I also like how the book is not bound, but also encased in a card format which allows me to rearrange and display them individually as and when I feel like.
b) Mass Production by Darren Soh
I’m intrigued by how Darren captures the in-between state of places as they go through mass transformation within a short length of time. The book features and documents sites that the public usually have no access to such as the Jurong rock caverns, tunnelling work at Downtown Line and construction of the Singapore Hub and Gardens By The Bay. I enjoy the juxtaposition of these images with the nostalgic and familiar iconic buildings of the Singapore public housing complexes.
c) Suddenly the Grass Became Greener by Kevin WY Lee
This is a book that documents the passing of Lee Kuan Yew and how he has shaped the garden city. This is done through a series of photographs collected by the author with essays and input from numerous parties. I feel that the relationship between the urban spaces and the greenery around us also have been uniquely and thoughtfully captured in series – especially the one between the trees and its pruners.
d) Artist As Collector by Comma Space 逗号空间
This book features 50 stories of how an artist comes to collect the works of other fellow artists. Each story is unique and diverse, it is very different from collecting art as a form of investment. Instead, this book offers insight and access to a lot of memories and understanding toward the personal relationship each artist has toward one another in their art journey. This book is a catalogue of a group exhibition that was curated by Dr. Wang Ruobing and presented at Gillman Barracks in 2021 by Comma Space 逗号空间.
e) Stroll on the Island by Ray Lim
I love how this book looks fun, just from the cover itself, which is made with an untrimmed polka dotted fabric.

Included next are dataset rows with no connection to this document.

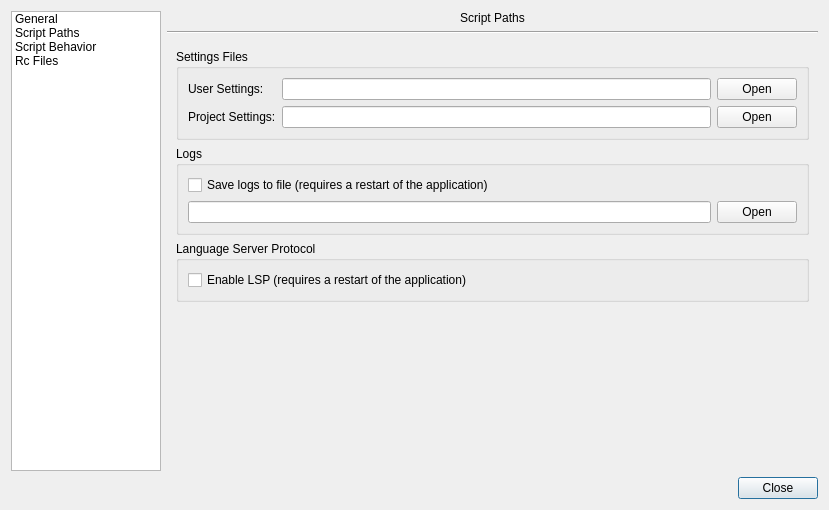
Before: the Qt Designer form src/gui/optionsdialog.ui in KDAB/knut, drawn with Qt 5.
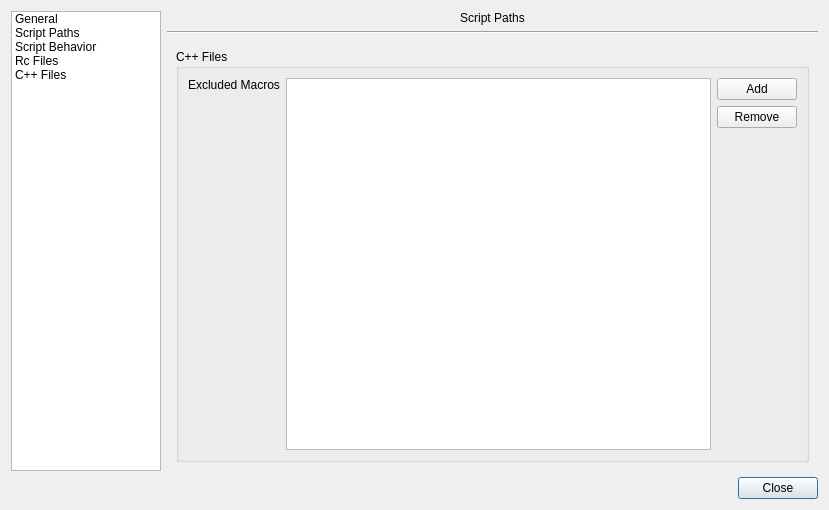
After: the same form once the commit is applied. The open tabs and pages were chosen to show the change.

Commit message:
feat: Skip macros in C++ during parsing (#116)
* feat: Allow setting included ranges on the TreeSitter parser

* feat: Skip the AFX_EXT_CLASS macro in C++ parsing

We can use TreeSitters includedRanges feature to only parse the
specified ranges.
This allows us to exclude certain macros like the AFX_EXT_CLASS macro
which was causing issues previously.

* feat: Allow specifying custom macros to exclude

Users can now specify a list of macros to exclude from the C++ parser
through the options dialog.
By default the list is pre-filled with:
- AFX_EXT_CLASS
- [A-Z_]*EXPORT[A-Z_]*
- Q_OBJECT

The edit to the form file:
```diff
--- a/src/gui/optionsdialog.ui
+++ b/src/gui/optionsdialog.ui
@@ -626,6 +626,49 @@
        </item>
       </layout>
      </widget>
+     <widget class="QWidget" name="stackedWidgetPage5">
+      <layout class="QVBoxLayout" name="verticalLayout_4">
+       <item>
+        <widget class="QGroupBox" name="groupBox_7">
+         <property name="title">
+          <string>C++ Files</string>
+         </property>
+         <layout class="QGridLayout" name="gridLayout_11">
+          <item row="0" column="0">
+           <widget class="QLabel" name="cppLabelExcludedMacros">
+            <property name="toolTip">
+             <string>The Macros listed here will be excluded from parsing (supports Regex).</string>
+            </property>
+            <property name="text">
+             <string>Excluded Macros</string>
+            </property>
+            <property name="alignment">
+             <set>Qt::AlignLeading|Qt::AlignLeft|Qt::AlignTop</set>
+            </property>
+           </widget>
+          </item>
+          <item row="0" column="2">
+           <widget class="QPushButton" name="cppAddExcludedMacro">
+            <property name="text">
+             <string>Add</string>
+            </property>
+           </widget>
+          </item>
+          <item row="1" column="2">
+           <widget class="QPushButton" name="cppRemoveExcludedMacro">
+            <property name="text">
+             <string>Remove</string>
+            </property>
+           </widget>
+          </item>
+          <item row="0" column="1" rowspan="3">
+           <widget class="QListView" name="cppExcludedMacros"/>
+          </item>
+         </layout>
+        </widget>
+       </item>
+      </layout>
+     </widget>
     </widget>
    </item>
    <item row="0" column="1">
@@ -684,6 +727,11 @@
        <string>Rc Files</string>
       </property>
      </item>
+     <item>
+      <property name="text">
+       <string>C++ Files</string>
+      </property>
+     </item>
     </widget>
    </item>
   </layout>
```
The commit also changes 16 other files.
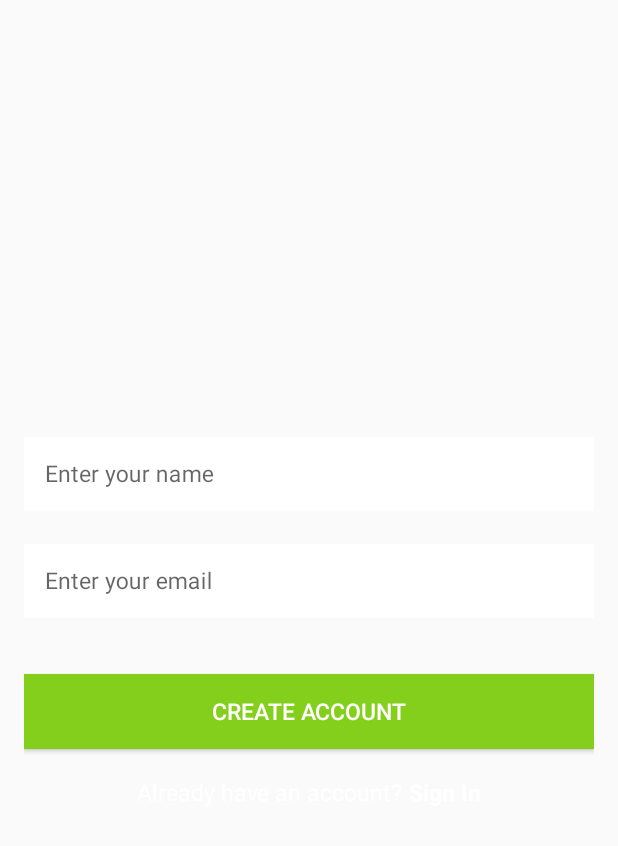
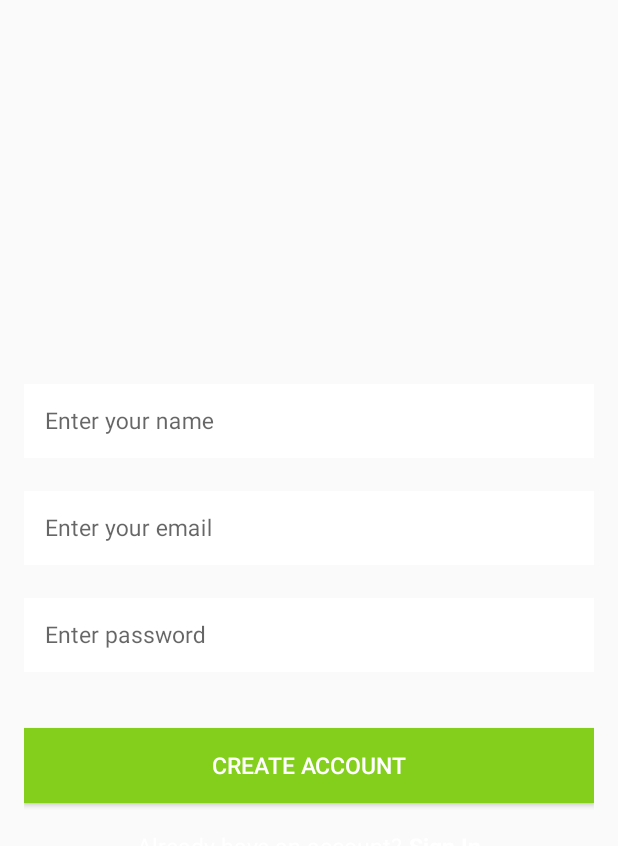
Before and after one commit to RawanHamad/ShoppingListPlusPlus, an Android app: the layout activity_create_account.xml on its own in the app's theme, with its tools: preview values and no code run, on a phone screen of 412 x 824 dp. Shown: the top 846 px of the screen. Run offline under Robolectric (Android 15) with nearby library versions, the phone set to English and light mode, and no system bars.

Commit message:
create account with email and password

```diff
--- a/app/build.gradle
+++ b/app/build.gradle
@@ -51,6 +51,8 @@ dependencies {
 
     //Firebase
     compile 'com.google.firebase:firebase-database:10.0.1'
+    compile 'com.google.firebase:firebase-auth:10.0.1'
+
 
     //Firebase UI
     compile 'com.firebaseui:firebase-ui:1.0.1'
--- a/app/src/main/res/layout-land/activity_create_account.xml
+++ b/app/src/main/res/layout-land/activity_create_account.xml
@@ -49,7 +49,7 @@
             android:layout_width="match_parent"
             android:layout_height="wrap_content"
             app:hintTextAppearance="@style/HintText"
-            android:layout_marginBottom="@dimen/margin_normal">
+            android:layout_marginBottom="@dimen/lists_title_bottom_margin">
 
             <EditText
                 android:id="@+id/edit_text_email_create"
@@ -59,6 +59,27 @@
                 android:hint="@string/hint_enter_email"
                 android:imeOptions="flagNoExtractUi"
                 android:inputType="textEmailAddress"
+                android:padding="@dimen/edit_text_padding_land"
+                android:textColor="@color/black"
+                android:textColorHint="@color/dark_grey"
+                android:textSize="@dimen/login_buttons_text_size" />
+        </android.support.design.widget.TextInputLayout>
+
+        <android.support.design.widget.TextInputLayout
+            android:id="@+id/til_password_create"
+            android:layout_width="match_parent"
+            android:layout_height="wrap_content"
+            app:hintTextAppearance="@style/HintText"
+            android:layout_marginBottom="@dimen/margin_normal">
+
+            <EditText
+                android:id="@+id/edit_text_password_create"
+                android:layout_width="match_parent"
+                android:layout_height="wrap_content"
+                android:background="@android:color/white"
+                android:hint="@string/hint_enter_password"
+                android:imeOptions="flagNoExtractUi"
+                android:inputType="textPassword"
                 android:padding="@dimen/edit_text_padding_land"
                 android:textColor="@color/black"
                 android:textColorHint="@color/dark_grey"
--- a/app/src/main/res/layout/activity_create_account.xml
+++ b/app/src/main/res/layout/activity_create_account.xml
@@ -48,7 +48,7 @@
             android:layout_width="match_parent"
             android:layout_height="wrap_content"
             app:hintTextAppearance="@style/HintText"
-            android:layout_marginBottom="@dimen/margin_normal">
+            android:layout_marginBottom="@dimen/lists_title_bottom_margin">
 
             <EditText
                 android:id="@+id/edit_text_email_create"
@@ -57,6 +57,27 @@
                 android:background="@android:color/white"
                 android:hint="@string/hint_enter_email"
                 android:inputType="textEmailAddress"
+                android:padding="@dimen/edit_text_padding"
+                android:textColor="@color/black"
+                android:textColorHint="@color/dark_grey"
+                android:textSize="@dimen/login_buttons_text_size" />
+        </android.support.design.widget.TextInputLayout>
+
+
+        <android.support.design.widget.TextInputLayout
+            android:id="@+id/til_password_create"
+            android:layout_width="match_parent"
+            android:layout_height="wrap_content"
+            app:hintTextAppearance="@style/HintText"
+            android:layout_marginBottom="@dimen/margin_normal">
+
+            <EditText
+                android:id="@+id/edit_text_password_create"
+                android:layout_width="match_parent"
+                android:layout_height="wrap_content"
+                android:background="@android:color/white"
+                android:hint="@string/hint_enter_password"
+                android:inputType="textPassword"
                 android:padding="@dimen/edit_text_padding"
                 android:textColor="@color/black"
                 android:textColorHint="@color/dark_grey"
```
Also changed, not shown: app/src/main/AndroidManifest.xml (+15 -3 lines), app/src/main/java/com/rawan/android/shoppinglist/ui/login/CreateAccountActivity.java (added, +189 -0 lines), app/src/main/java/com/rawan/android/shoppinglist/ui/login/LoginActivity.java (added, +310 -0 lines).
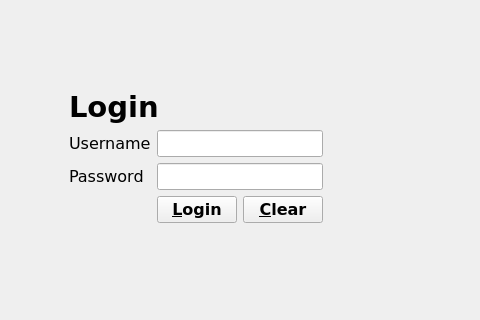
Qt form LibraryManagementSystem/widgets/login/loginview.ui (NiroSugir/LibraryManagementSystem) before a commit; both pictures show x 185 to 665 and y 112 to 432 of the 762 by 536 pixel window.
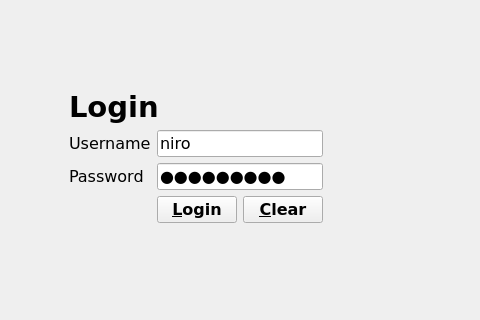
The same form after that commit.

Commit message: fix: remove manual clearing of query. will result in crashes. framework handles it gracefully

What changed in the file:
```diff
--- a/LibraryManagementSystem/widgets/login/loginview.ui
+++ b/LibraryManagementSystem/widgets/login/loginview.ui
@@ -72,7 +72,11 @@
         </widget>
        </item>
        <item row="0" column="1" colspan="2">
-        <widget class="QLineEdit" name="lineEditUsername"/>
+        <widget class="QLineEdit" name="lineEditUsername">
+         <property name="text">
+          <string>niro</string>
+         </property>
+        </widget>
        </item>
        <item row="1" column="0">
         <widget class="QLabel" name="label_3">
@@ -86,6 +90,9 @@
          <property name="inputMask">
           <string/>
          </property>
+         <property name="text">
+          <string>123456789</string>
+         </property>
          <property name="echoMode">
           <enum>QLineEdit::Password</enum>
          </property>
```
The commit also changes 1 other file.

There is also a circular die-cut in the middle of the cover, allowing one to take a peek inside the book. The book features daily shots of day-to-day life in Taiwan. The images feel rhythmic, with dynamic movement and pauses that punctuate the city street life.The colours are also pastel toned and dreamy, bringing me to another dimension as I flip through the book.
About the artist
She graduated from LASALLE College of the Arts with a Bachelor Degree in Fine Art (Honours). She was the recipient of the Chan Davies Art Prize 2016, UOB Painting of the Year 2016 – Emerging Artist – Silver, NOISE Singapore Award 2015 and LASALLE Future Leader Scholarship in 2013. She was recently part of 2022 Meta (Facebook) Open Art Commission.
About Site Unseen
Site Unseen is a programme by Objectifs that invites artists and image makers to create site-specific image-based works for spaces outside of a conventional gallery. Through this, it proposes new ways of encountering everyday spaces that have been overlooked.